* [Work to complete] Your answer should consist of the lines in the data below that contain "link".

Web page revision data
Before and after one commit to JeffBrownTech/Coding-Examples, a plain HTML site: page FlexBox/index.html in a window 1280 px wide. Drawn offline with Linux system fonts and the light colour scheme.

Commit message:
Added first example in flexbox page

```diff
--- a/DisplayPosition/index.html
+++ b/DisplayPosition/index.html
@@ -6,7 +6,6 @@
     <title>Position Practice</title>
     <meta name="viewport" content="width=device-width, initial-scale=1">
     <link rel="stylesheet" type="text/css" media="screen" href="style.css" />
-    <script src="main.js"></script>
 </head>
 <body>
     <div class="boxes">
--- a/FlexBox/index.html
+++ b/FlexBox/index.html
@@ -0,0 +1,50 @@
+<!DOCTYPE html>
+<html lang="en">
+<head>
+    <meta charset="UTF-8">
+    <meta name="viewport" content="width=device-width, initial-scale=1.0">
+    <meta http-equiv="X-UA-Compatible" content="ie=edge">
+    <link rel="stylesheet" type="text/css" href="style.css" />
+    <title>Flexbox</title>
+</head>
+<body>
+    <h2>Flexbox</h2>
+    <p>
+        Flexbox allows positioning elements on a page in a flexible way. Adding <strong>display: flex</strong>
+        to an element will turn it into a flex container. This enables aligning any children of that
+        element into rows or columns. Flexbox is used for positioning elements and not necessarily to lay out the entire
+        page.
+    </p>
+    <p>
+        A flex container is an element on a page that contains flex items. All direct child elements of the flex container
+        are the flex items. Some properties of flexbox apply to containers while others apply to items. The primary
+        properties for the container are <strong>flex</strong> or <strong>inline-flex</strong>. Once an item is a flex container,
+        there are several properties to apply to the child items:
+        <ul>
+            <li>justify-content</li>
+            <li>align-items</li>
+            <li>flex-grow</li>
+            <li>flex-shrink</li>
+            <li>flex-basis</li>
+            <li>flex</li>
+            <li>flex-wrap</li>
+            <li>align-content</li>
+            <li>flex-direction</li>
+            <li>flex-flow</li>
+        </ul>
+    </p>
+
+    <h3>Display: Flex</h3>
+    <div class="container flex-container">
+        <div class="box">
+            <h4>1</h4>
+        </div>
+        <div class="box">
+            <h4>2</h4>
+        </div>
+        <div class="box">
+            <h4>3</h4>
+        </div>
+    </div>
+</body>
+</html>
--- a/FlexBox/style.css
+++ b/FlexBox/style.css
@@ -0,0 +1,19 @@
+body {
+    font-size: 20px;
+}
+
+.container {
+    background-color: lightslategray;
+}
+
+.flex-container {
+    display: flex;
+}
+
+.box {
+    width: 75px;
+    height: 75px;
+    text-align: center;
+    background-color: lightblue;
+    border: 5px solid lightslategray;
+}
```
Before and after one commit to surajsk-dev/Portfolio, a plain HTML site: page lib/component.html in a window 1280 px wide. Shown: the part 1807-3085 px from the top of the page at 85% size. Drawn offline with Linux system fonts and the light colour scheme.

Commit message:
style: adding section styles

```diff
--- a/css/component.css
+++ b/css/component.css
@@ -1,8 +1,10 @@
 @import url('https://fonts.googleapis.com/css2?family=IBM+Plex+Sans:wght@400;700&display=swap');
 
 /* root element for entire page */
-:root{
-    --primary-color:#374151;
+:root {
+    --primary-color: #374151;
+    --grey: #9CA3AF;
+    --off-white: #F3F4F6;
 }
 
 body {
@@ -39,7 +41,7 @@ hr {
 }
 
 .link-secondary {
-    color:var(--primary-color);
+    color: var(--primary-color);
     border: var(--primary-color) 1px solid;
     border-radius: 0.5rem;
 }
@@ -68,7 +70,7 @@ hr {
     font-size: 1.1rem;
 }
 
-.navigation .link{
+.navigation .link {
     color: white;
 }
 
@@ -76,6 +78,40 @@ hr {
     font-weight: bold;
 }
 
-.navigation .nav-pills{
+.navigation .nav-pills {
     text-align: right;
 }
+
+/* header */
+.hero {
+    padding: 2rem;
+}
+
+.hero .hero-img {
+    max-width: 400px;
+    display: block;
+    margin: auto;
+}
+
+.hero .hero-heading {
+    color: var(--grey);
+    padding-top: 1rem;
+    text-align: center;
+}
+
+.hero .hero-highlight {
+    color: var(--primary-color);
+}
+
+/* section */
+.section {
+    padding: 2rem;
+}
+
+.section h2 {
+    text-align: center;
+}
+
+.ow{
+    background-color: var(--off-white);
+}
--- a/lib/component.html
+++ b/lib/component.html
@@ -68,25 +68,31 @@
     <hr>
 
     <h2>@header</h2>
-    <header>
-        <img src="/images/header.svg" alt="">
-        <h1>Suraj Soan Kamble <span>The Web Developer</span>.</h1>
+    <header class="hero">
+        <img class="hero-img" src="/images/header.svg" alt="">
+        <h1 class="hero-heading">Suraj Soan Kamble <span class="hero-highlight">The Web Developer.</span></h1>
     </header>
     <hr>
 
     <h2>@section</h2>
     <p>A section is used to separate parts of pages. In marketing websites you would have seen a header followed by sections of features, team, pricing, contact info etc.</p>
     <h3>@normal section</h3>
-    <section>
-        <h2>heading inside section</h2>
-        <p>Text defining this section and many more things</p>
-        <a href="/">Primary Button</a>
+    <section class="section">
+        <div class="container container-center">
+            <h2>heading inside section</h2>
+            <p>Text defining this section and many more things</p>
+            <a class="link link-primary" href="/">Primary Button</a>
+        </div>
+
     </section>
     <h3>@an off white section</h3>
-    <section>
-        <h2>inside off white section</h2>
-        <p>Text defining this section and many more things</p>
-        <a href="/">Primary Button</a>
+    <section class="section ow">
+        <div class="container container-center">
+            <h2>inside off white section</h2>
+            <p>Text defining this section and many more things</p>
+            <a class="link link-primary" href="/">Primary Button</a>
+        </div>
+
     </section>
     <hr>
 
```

* [Worked solution]
     <link rel="stylesheet" type="text/css" media="screen" href="style.css" />
+    <link rel="stylesheet" type="text/css" href="style.css" />
 .link-secondary {
-.navigation .link{
+.navigation .link {
+            <a class="link link-primary" href="/">Primary Button</a>
+            <a class="link link-primary" href="/">Primary Button</a>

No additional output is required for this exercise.